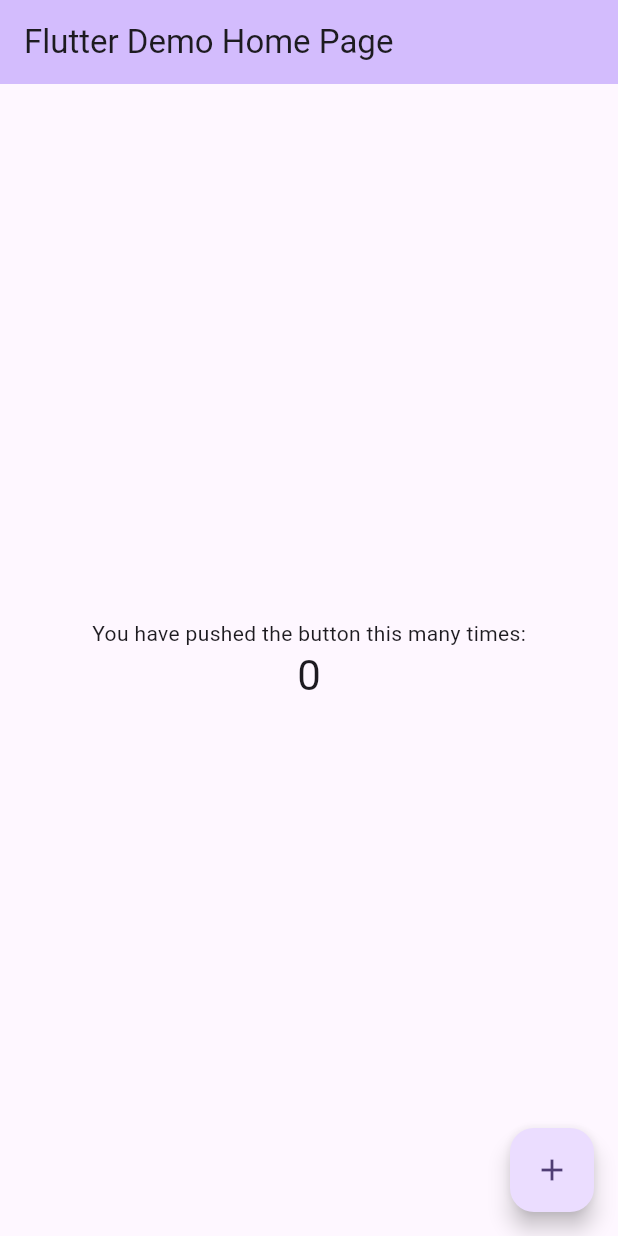
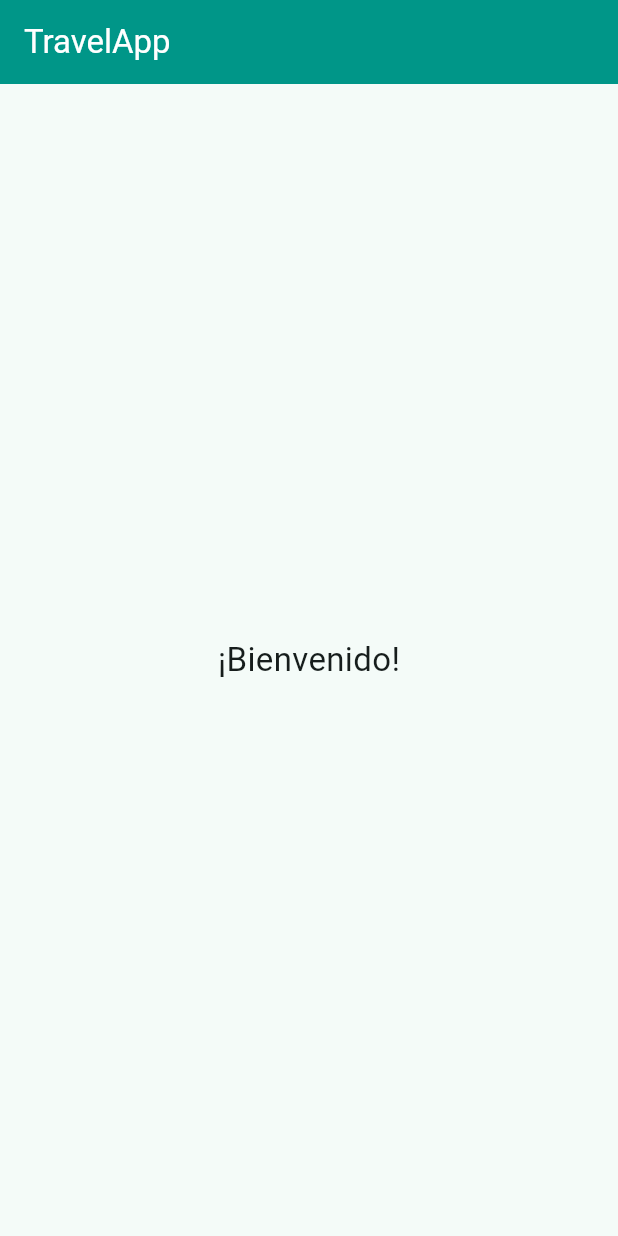
Before and after one commit to richardmijo/s2_actividad_202604_202610, a Flutter app: the screen it shows after launch, on a phone screen of 412 x 824 dp. Run offline on Flutter 3.47's test engine with Material 3 defaults, Android fonts, the phone set to English and light mode, and no system bars.

Commit message:
Datos basicos

```diff
--- a/lib/main.dart
+++ b/lib/main.dart
@@ -1,122 +1,23 @@
 import 'package:flutter/material.dart';
+import 'screens/home_screen.dart';
 
 void main() {
-  runApp(const MyApp());
+  runApp(const TravelApp());
 }
 
-class MyApp extends StatelessWidget {
-  const MyApp({super.key});
+class TravelApp extends StatelessWidget {
+  const TravelApp({super.key});
 
-  // This widget is the root of your application.
   @override
   Widget build(BuildContext context) {
     return MaterialApp(
-      title: 'Flutter Demo',
+      title: 'TravelApp',
+      debugShowCheckedModeBanner: false,
       theme: ThemeData(
-        // This is the theme of your application.
-        //
-        // TRY THIS: Try running your application with "flutter run". You'll see
-        // the application has a purple toolbar. Then, without quitting the app,
-        // try changing the seedColor in the colorScheme below to Colors.green
-        // and then invoke "hot reload" (save your changes or press the "hot
-        // reload" button in a Flutter-supported IDE, or press "r" if you used
-        // the command line to start the app).
-        //
-        // Notice that the counter didn't reset back to zero; the application
-        // state is not lost during the reload. To reset the state, use hot
-        // restart instead.
-        //
-        // This works for code too, not just values: Most code changes can be
-        // tested with just a hot reload.
-        colorScheme: .fromSeed(seedColor: Colors.deepPurple),
+        colorScheme: ColorScheme.fromSeed(seedColor: Colors.teal),
+        useMaterial3: true,
       ),
-      home: const MyHomePage(title: 'Flutter Demo Home Page'),
+      home: const HomeScreen(),
     );
   }
 }
-
-class MyHomePage extends StatefulWidget {
-  const MyHomePage({super.key, required this.title});
-
-  // This widget is the home page of your application. It is stateful, meaning
-  // that it has a State object (defined below) that contains fields that affect
-  // how it looks.
-
-  // This class is the configuration for the state. It holds the values (in this
-  // case the title) provided by the parent (in this case the App widget) and
-  // used by the build method of the State. Fields in a Widget subclass are
-  // always marked "final".
-
-  final String title;
-
-  @override
-  State<MyHomePage> createState() => _MyHomePageState();
-}
-
-class _MyHomePageState extends State<MyHomePage> {
-  int _counter = 0;
-
-  void _incrementCounter() {
-    setState(() {
-      // This call to setState tells the Flutter framework that something has
-      // changed in this State, which causes it to rerun the build method below
-      // so that the display can reflect the updated values. If we changed
-      // _counter without calling setState(), then the build method would not be
-      // called again, and so nothing would appear to happen.
-      _counter++;
-    });
-  }
-
-  @override
-  Widget build(BuildContext context) {
-    // This method is rerun every time setState is called, for instance as done
-    // by the _incrementCounter method above.
-    //
-    // The Flutter framework has been optimized to make rerunning build methods
-    // fast, so that you can just rebuild anything that needs updating rather
-    // than having to individually change instances of widgets.
-    return Scaffold(
-      appBar: AppBar(
-        // TRY THIS: Try changing the color here to a specific color (to
-        // Colors.amber, perhaps?) and trigger a hot reload to see the AppBar
-        // change color while the other colors stay the same.
-        backgroundColor: Theme.of(context).colorScheme.inversePrimary,
-        // Here we take the value from the MyHomePage object that was created by
-        // the App.build method, and use it to set our appbar title.
-        title: Text(widget.title),
-      ),
-      body: Center(
-        // Center is a layout widget. It takes a single child and positions it
-        // in the middle of the parent.
-        child: Column(
-          // Column is also a layout widget. It takes a list of children and
-          // arranges them vertically. By default, it sizes itself to fit its
-          // children horizontally, and tries to be as tall as its parent.
-          //
-          // Column has various properties to control how it sizes itself and
-          // how it positions its children. Here we use mainAxisAlignment to
-          // center the children vertically; the main axis here is the vertical
-          // axis because Columns are vertical (the cross axis would be
-          // horizontal).
-          //
-          // TRY THIS: Invoke "debug painting" (choose the "Toggle Debug Paint"
-          // action in the IDE, or press "p" in the console), to see the
-          // wireframe for each widget.
-          mainAxisAlignment: .center,
-          children: [
-            const Text('You have pushed the button this many times:'),
-            Text(
-              '$_counter',
-              style: Theme.of(context).textTheme.headlineMedium,
-            ),
-          ],
-        ),
-      ),
-      floatingActionButton: FloatingActionButton(
-        onPressed: _incrementCounter,
-        tooltip: 'Increment',
-        child: const Icon(Icons.add),
-      ),
-    );
-  }
-}
--- /dev/null
+++ b/lib/screens/home_screen.dart
@@ -0,0 +1,19 @@
+import 'package:flutter/material.dart';
+
+class HomeScreen extends StatelessWidget {
+  const HomeScreen({super.key});
+
+  @override
+  Widget build(BuildContext context) {
+    return Scaffold(
+      appBar: AppBar(
+        title: const Text('TravelApp'),
+        backgroundColor: Colors.teal,
+        foregroundColor: Colors.white,
+      ),
+      body: const Center(
+        child: Text('¡Bienvenido!', style: TextStyle(fontSize: 22)),
+      ),
+    );
+  }
+}
--- /dev/null
+++ b/lib/utils/app_constants.dart
@@ -0,0 +1,8 @@
+class AppConstants {
+  final destinations = [
+    {'name': 'París', 'emoji': '🗼', 'country': 'Francia'},
+    {'name': 'Tokio', 'emoji': '⛩️', 'country': 'Japón'},
+    {'name': 'Loja', 'emoji': '🌿', 'country': 'Ecuador'},
+    {'name': 'Nueva York', 'emoji': '🗽', 'country': 'EE.UU.'},
+  ];
+}
```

________________________

* _WHAT THE TASK REQUIRES_
Whenever the string "MyHomePage" turns up in a line of the data, copy that line.

* _WORKED SOLUTION_
-      home: const MyHomePage(title: 'Flutter Demo Home Page'),
-class MyHomePage extends StatefulWidget {
-  const MyHomePage({super.key, required this.title});
-  State<MyHomePage> createState() => _MyHomePageState();
-class _MyHomePageState extends State<MyHomePage> {
-        // Here we take the value from the MyHomePage object that was created by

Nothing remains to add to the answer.